■ We asked how PCs measure the success of the policing programs. Most of the responses were related to positive perceptions and reductions in violations.
• 44 percent said public/employee/cooperator perceptions are positive:
By the reduction of complaints filed by the public concerning ■ violations.
We have many more people willing to provide information on issues ■ affecting our policing program and illegal activities than ever before.
Positive comments from the public and USFS employees.
■ • 34 percent said reduction in violations:
Measured reduction in observed crimes and damage.
• 9 percent said cases are up-to-date • 7 percent said preservation of natural resources • 14 percent had other comments:

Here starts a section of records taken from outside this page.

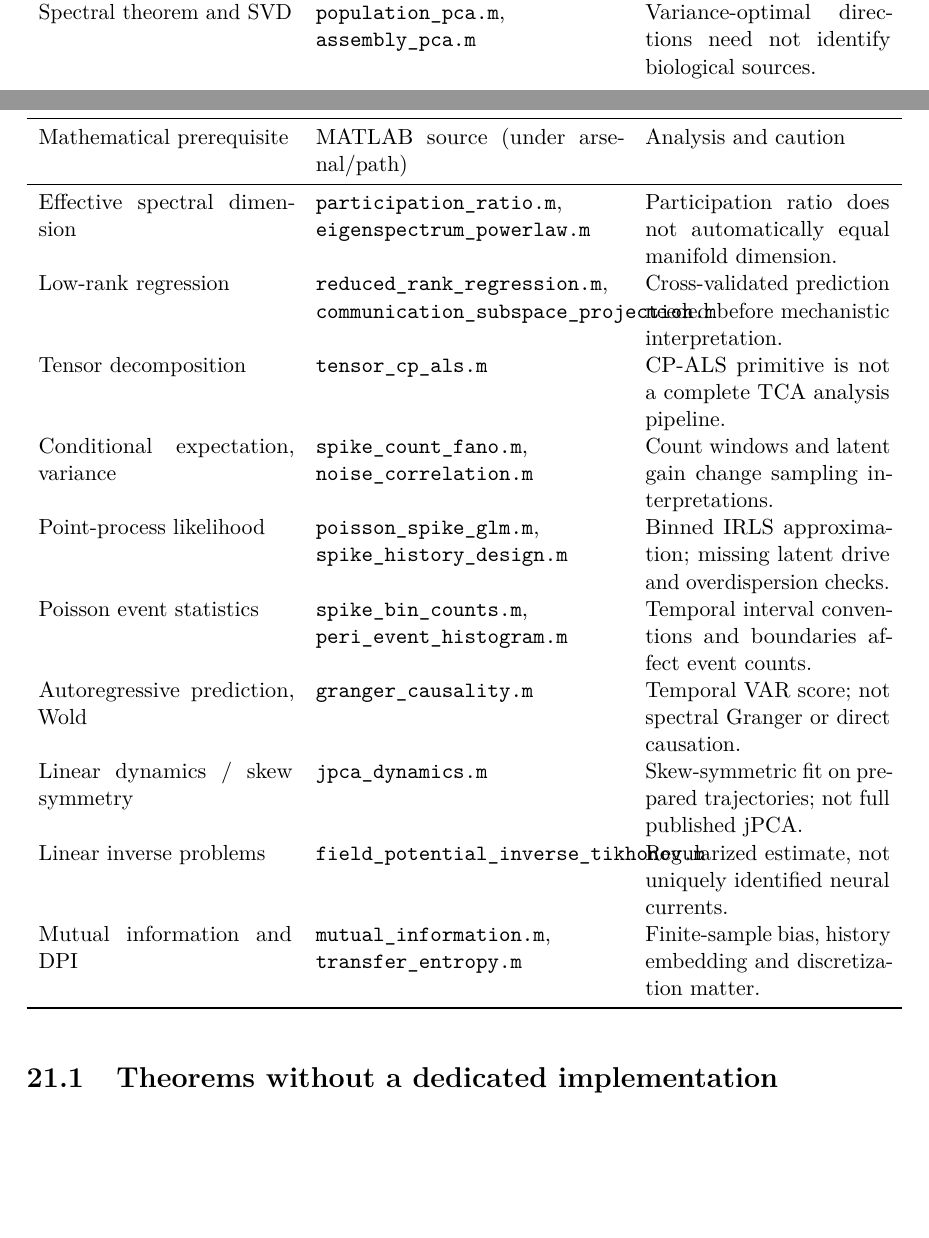
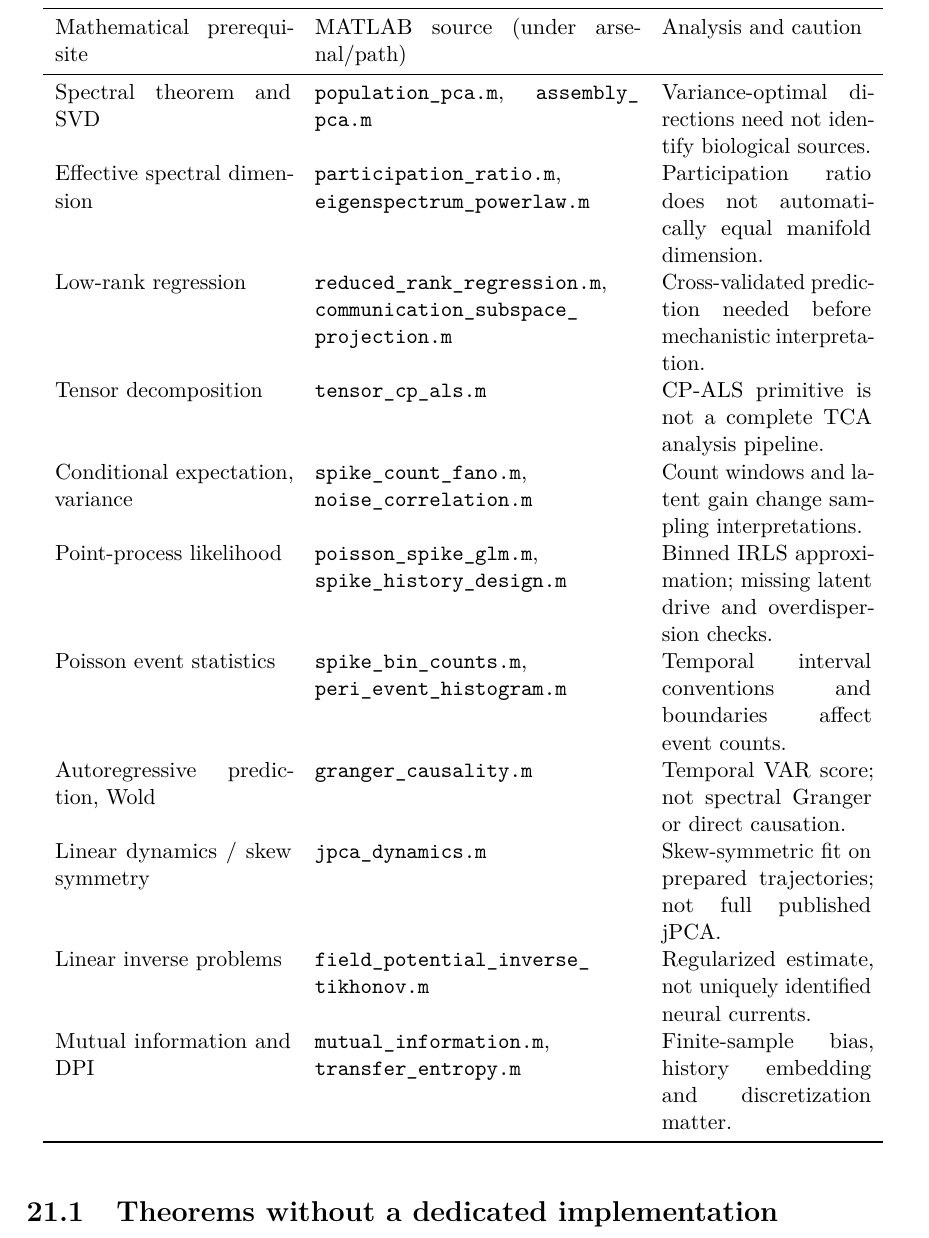
Before and after one commit to ze-gois/paper_con2phys, a LaTeX thesis (latex/main.tex, which reads latex/chapters/10_arsenal_crosswalk.tex): two parts of pages 55 and 56 of 61 before the commit and part of page 56 of 61 after it, the two joined at a grey line, cut so that both start at the same text, the shorter picture padded with empty space. Compiled offline with pdfLaTeX.

Commit message:
style(latex): shorten running headers and wrap source names in theorem book

```diff
--- a/latex/chapters/10_arsenal_crosswalk.tex
+++ b/latex/chapters/10_arsenal_crosswalk.tex
@@ -7,6 +7,6 @@ published method. Consult \texttt{\detokenize{arsenal/METHODS.tsv}}
 for the current implementation statuses.
 
-\begin{longtable}{p{0.29\linewidth}p{0.35\linewidth}p{0.28\linewidth}}
+\begin{longtable}{p{0.27\linewidth}p{0.37\linewidth}p{0.24\linewidth}}
 \toprule
 Mathematical prerequisite & MATLAB source (under arsenal/path) &
 Analysis and caution\\
@@ -35,36 +35,36 @@ Randomization inference &
 Exchangeability or an explicit conditional jitter null is required.\\
 Spectral theorem and SVD &
-\texttt{\detokenize{population_pca.m}}, \texttt{\detokenize{assembly_pca.m}} &
+\path{population_pca.m}, \path{assembly_pca.m} &
 Variance-optimal directions need not identify biological sources.\\
 Effective spectral dimension &
-\texttt{\detokenize{participation_ratio.m}}, \texttt{\detokenize{eigenspectrum_powerlaw.m}} &
+\path{participation_ratio.m}, \path{eigenspectrum_powerlaw.m} &
 Participation ratio does not automatically equal manifold dimension.\\
 Low-rank regression &
-\texttt{\detokenize{reduced_rank_regression.m}}, \texttt{\detokenize{communication_subspace_projection.m}} &
+\path{reduced_rank_regression.m}, \path{communication_subspace_projection.m} &
 Cross-validated prediction needed before mechanistic interpretation.\\
 Tensor decomposition &
-\texttt{\detokenize{tensor_cp_als.m}} &
+\path{tensor_cp_als.m} &
 CP-ALS primitive is not a complete TCA analysis pipeline.\\
 Conditional expectation, variance &
-\texttt{\detokenize{spike_count_fano.m}}, \texttt{\detokenize{noise_correlation.m}} &
+\path{spike_count_fano.m}, \path{noise_correlation.m} &
 Count windows and latent gain change sampling interpretations.\\
 Point-process likelihood &
-\texttt{\detokenize{poisson_spike_glm.m}}, \texttt{\detokenize{spike_history_design.m}} &
+\path{poisson_spike_glm.m}, \path{spike_history_design.m} &
 Binned IRLS approximation; missing latent drive and overdispersion checks.\\
 Poisson event statistics &
-\texttt{\detokenize{spike_bin_counts.m}}, \texttt{\detokenize{peri_event_histogram.m}} &
+\path{spike_bin_counts.m}, \path{peri_event_histogram.m} &
 Temporal interval conventions and boundaries affect event counts.\\
 Autoregressive prediction, Wold &
-\texttt{\detokenize{granger_causality.m}} &
+\path{granger_causality.m} &
 Temporal VAR score; not spectral Granger or direct causation.\\
 Linear dynamics / skew symmetry &
-\texttt{\detokenize{jpca_dynamics.m}} &
+\path{jpca_dynamics.m} &
 Skew-symmetric fit on prepared trajectories; not full published jPCA.\\
 Linear inverse problems &
-\texttt{\detokenize{field_potential_inverse_tikhonov.m}} &
+\path{field_potential_inverse_tikhonov.m} &
 Regularized estimate, not uniquely identified neural currents.\\
 Mutual information and DPI &
-\texttt{\detokenize{mutual_information.m}}, \texttt{\detokenize{transfer_entropy.m}} &
+\path{mutual_information.m}, \path{transfer_entropy.m} &
 Finite-sample bias, history embedding and discretization matter.\\
 \bottomrule
 \end{longtable}
```
Also changed, not shown: latex/chapters/00_guide.tex (+2 -2 lines), latex/chapters/01_logic_sets.tex (+1 -1 lines), latex/chapters/03_linear_algebra.tex (+1 -1 lines), latex/chapters/07_dynamics.tex (+1 -1 lines), latex/main.tex (+2 -0 lines), latex/chapters/10_arsenal_crosswalk.tex (20 more changed lines).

If training principles and practices are utilized by officers while doing ■
• 33 percent said understanding/interaction:
Acceptance as an integral part of the agency.
■ Integrated into agency functions with good internal and external ■
• 30 percent said leadership:
We need good leadership who stay around.
■ A program with leadership that can clearly define and promote ■
• 24 percent said personnel:
We need to put LEOs where the activity is and someone needs to ■ work with Congress to make them understand the needs of the field.
• 17 percent said occupational ideals:
We meet the needs of our customers and create safe recreation ■
• 16 percent said support/trust • 13 percent said consistent policies/regulations • 11 percent said good communication • 16 percent had other comments:
Any program that increases our effectiveness and efficiency in ■ protecting the public, employees, and resources.
PC respondents were asked to describe a successful regional program.
Responses differed widely and were grouped into the following categories:
• 34 percent said understanding/interaction:
Appreciation is given to the people on the ground.
• 14 percent said good communications • 14 percent said support/trust • 11 percent said leadership • 3 percent said consistent policies/regulations • 24 percent had other comments:
Reduce criminal activity with the number of LEOs currently assigned ■
Other Comments We asked the PC respondents if there was anything else they would like to tell us.
Some were positive, some were negative, and others were about the survey itself.
Positive comments included these:
• I love my job, but wish it were as a fulltime LEO.
• Law enforcement has come a long way over the years. I believe the USFS is a good agency.
• I thoroughly enjoy my work in law enforcement.
Negative comments included these:
• The USFS is an excellent agency, but it has gone downhill over the years.
Budget cuts mean we all have to do more with less, and it is no fun anymore.
• We have gone from a family-oriented organization to one that does not care about families.
Comments about the survey included these:
• The data collected ought to go to everyone in the USFS, not just LEI.
• I really hope this survey helps law enforcement.
Discussion This was the third in a series of studies evaluating perceptions of law enforcement personnel in the USFS. The ultimate goals of the work are threefold. First, the LEI studies serve as a followup to a previous qualitative study to learn more about crime and violence on national forests and grasslands, and about the impacts on recreation visitation and management of those national forests (Chavez and Tynon 2000, Tynon et al. 2001, and see footnote 1). Second, the LEI studies serve as a followup to a previous qualitative study testing the key characteristics of success in law enforcement, measuring opinions about recreation visitor and public safety,
rise. These are some of the same activities described in earlier qualitative studies (Chavez and Tynon 2000, Tynon et al. 2001, and see footnote 1).
Current successes in law enforcement were described as successes in solving crimes and getting convictions, good cooperation, and proactive programs.
Several of the descriptions matched the key characteristics of success identified in earlier studies (Chavez et al. 2004, Tynon and Chavez 2005). These characteristics included adequate personnel and funding, collaboration, and communication. These also tie into the characteristics identified as integral to a successful law enforcement program including adequate resources and understanding.